▸ WORK INSTRUCTIONS: A faithful copy without images is required: write out all the records exactly.

(DATASET)

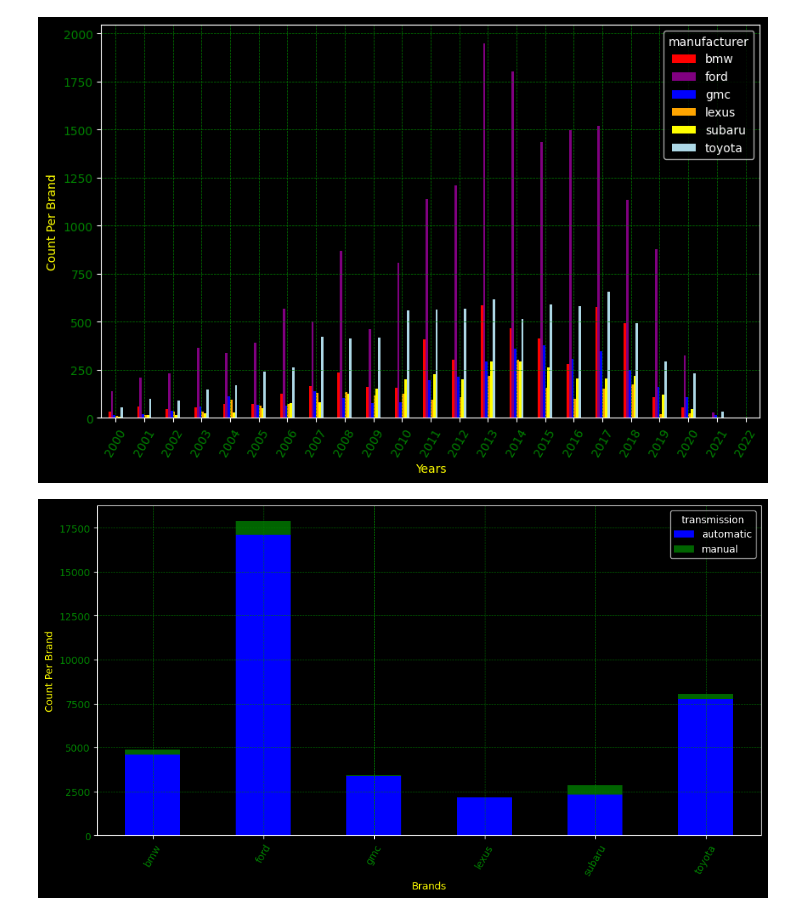
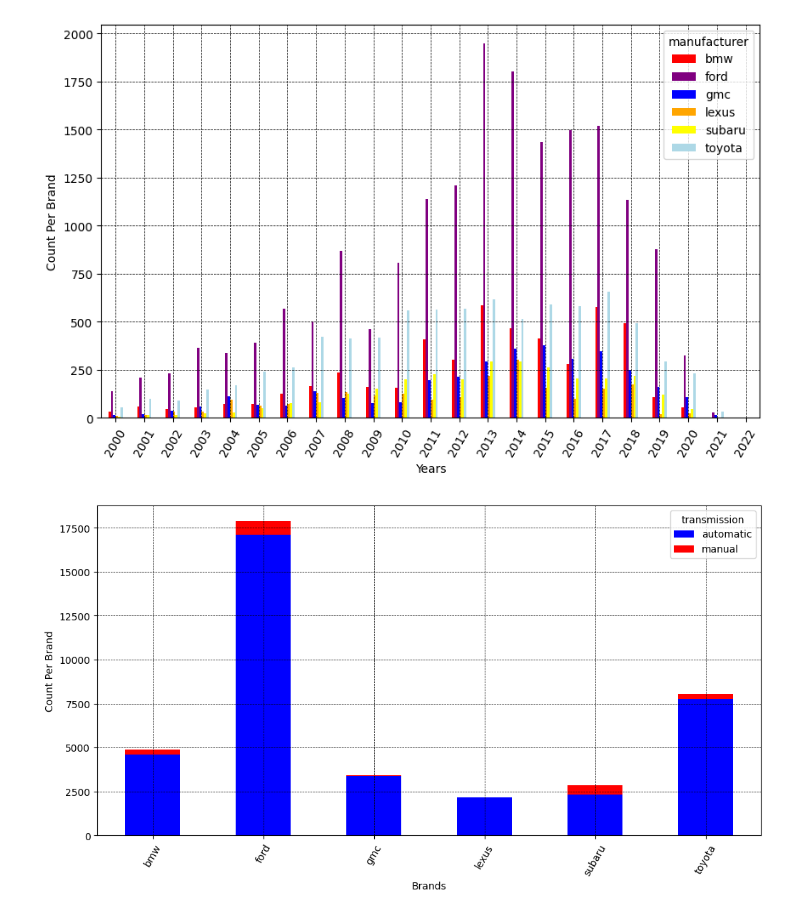
Before and after one commit to vramdavtyan/DSProjects, a Jupyter notebook: visuals.ipynb, the cells around one changed output. Saved outputs shown, nothing was run; the diff lists cells and outputs as text; code cells hidden in the pictures.

```diff
--- a/visuals.ipynb
+++ b/visuals.ipynb
@@ -2,9 +2,13 @@
 import pandas as pd
 import matplotlib.pyplot as plt
 import numpy as np
+from langchain_ollama import OllamaLLM
+from langchain_core.prompts import ChatPromptTemplate
+import ast
 
 
-plt.style.use('dark_background')
+
+# plt.style.use('dark_background')
 
 filename='vehicles.csv'
 df=pd.read_csv(filename,parse_dates=['posting_date'])
@@ -25,25 +29,26 @@ df['year'] = df['year'].astype(int)
 # %%
 df_pivot = pd.pivot_table(
 		df,
 		values="model", # value
 		index="year", # row
 		columns="manufacturer",
 		aggfunc='count'
 	)
 
 colors=['red', 'purple', 'blue', 'orange','yellow','lightblue']
 ax = df_pivot.plot(kind="bar",color=colors,figsize=(10,6))
 fig = ax.get_figure()
-ax.set_xlabel("Years",color='yellow')
-ax.set_ylabel("Count Per Brand",color='yellow')
-plt.xticks(rotation=60,color='green')
-plt.yticks(color='green')
+color1='black'
+ax.set_xlabel("Years",color=color1)
+ax.set_ylabel("Count Per Brand",color=color1)
+plt.xticks(rotation=60,color=color1)
+plt.yticks(color=color1)
 
-plt.grid(color = 'green', linestyle = '--', linewidth = 0.5)
+plt.grid(color = color1, linestyle = '--', linewidth = 0.5)
 
 plt.show()
 # %% [output]
-[figure, old version]
+[figure, new version]
 # %%
 # manufacturer_list=['subaru','bmw','toyota']
 # df = df[df['manufacturer'].isin(manufacturer_list)]
@@ -56,17 +61,18 @@ dfp=df.pivot_table(index = 'manufacturer', columns = 'transmission',values='id',
 
 # dfp=df.groupby(['manufacturer','transmission']).count()
 
-colors=['blue', 'darkgreen']
+colors=['blue', 'red']
 ax = dfp.plot(kind="bar",color=colors,stacked=True,figsize=(12,6))
 fig = ax.get_figure()
-ax.set_xlabel("Brands",color='yellow')
-ax.set_ylabel("Count Per Brand",color='yellow')
-plt.xticks(rotation=60,color='green')
-plt.yticks(color='green')
 
-plt.grid(color = 'green', linestyle = '--', linewidth = 0.5)
+ax.set_xlabel("Brands",color=color1)
+ax.set_ylabel("Count Per Brand",color=color1)
+plt.xticks(rotation=60,color=color1)
+plt.yticks(color=color1)
+
+plt.grid(color = color1, linestyle = '--', linewidth = 0.5)
 
 
 plt.show()
 # %% [output]
-[figure, old version]
+[figure, new version]
```
Also changed, not shown: parts of 3 cells of this notebook, 3 other files.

(End DATASET)

▸ WORKED SOLUTION:
Before and after one commit to vramdavtyan/DSProjects, a Jupyter notebook: visuals.ipynb, the cells around one changed output. Saved outputs shown, nothing was run; the diff lists cells and outputs as text; code cells hidden in the pictures.

```diff
--- a/visuals.ipynb
+++ b/visuals.ipynb
@@ -2,9 +2,13 @@
 import pandas as pd
 import matplotlib.pyplot as plt
 import numpy as np
+from langchain_ollama import OllamaLLM
+from langchain_core.prompts import ChatPromptTemplate
+import ast
 
 
-plt.style.use('dark_background')
+
+# plt.style.use('dark_background')
 
 filename='vehicles.csv'
 df=pd.read_csv(filename,parse_dates=['posting_date'])
@@ -25,25 +29,26 @@ df['year'] = df['year'].astype(int)
 # %%
 df_pivot = pd.pivot_table(
 		df,
 		values="model", # value
 		index="year", # row
 		columns="manufacturer",
 		aggfunc='count'
 	)
 
 colors=['red', 'purple', 'blue', 'orange','yellow','lightblue']
 ax = df_pivot.plot(kind="bar",color=colors,figsize=(10,6))
 fig = ax.get_figure()
-ax.set_xlabel("Years",color='yellow')
-ax.set_ylabel("Count Per Brand",color='yellow')
-plt.xticks(rotation=60,color='green')
-plt.yticks(color='green')
+color1='black'
+ax.set_xlabel("Years",color=color1)
+ax.set_ylabel("Count Per Brand",color=color1)
+plt.xticks(rotation=60,color=color1)
+plt.yticks(color=color1)
 
-plt.grid(color = 'green', linestyle = '--', linewidth = 0.5)
+plt.grid(color = color1, linestyle = '--', linewidth = 0.5)
 
 plt.show()
 # %% [output]
-[figure, old version]
+[figure, new version]
 # %%
 # manufacturer_list=['subaru','bmw','toyota']
 # df = df[df['manufacturer'].isin(manufacturer_list)]
@@ -56,17 +61,18 @@ dfp=df.pivot_table(index = 'manufacturer', columns = 'transmission',values='id',
 
 # dfp=df.groupby(['manufacturer','transmission']).count()
 
-colors=['blue', 'darkgreen']
+colors=['blue', 'red']
 ax = dfp.plot(kind="bar",color=colors,stacked=True,figsize=(12,6))
 fig = ax.get_figure()
-ax.set_xlabel("Brands",color='yellow')
-ax.set_ylabel("Count Per Brand",color='yellow')
-plt.xticks(rotation=60,color='green')
-plt.yticks(color='green')
 
-plt.grid(color = 'green', linestyle = '--', linewidth = 0.5)
+ax.set_xlabel("Brands",color=color1)
+ax.set_ylabel("Count Per Brand",color=color1)
+plt.xticks(rotation=60,color=color1)
+plt.yticks(color=color1)
+
+plt.grid(color = color1, linestyle = '--', linewidth = 0.5)
 
 
 plt.show()
 # %% [output]
-[figure, old version]
+[figure, new version]
```
Also changed, not shown: parts of 3 cells of this notebook, 3 other files.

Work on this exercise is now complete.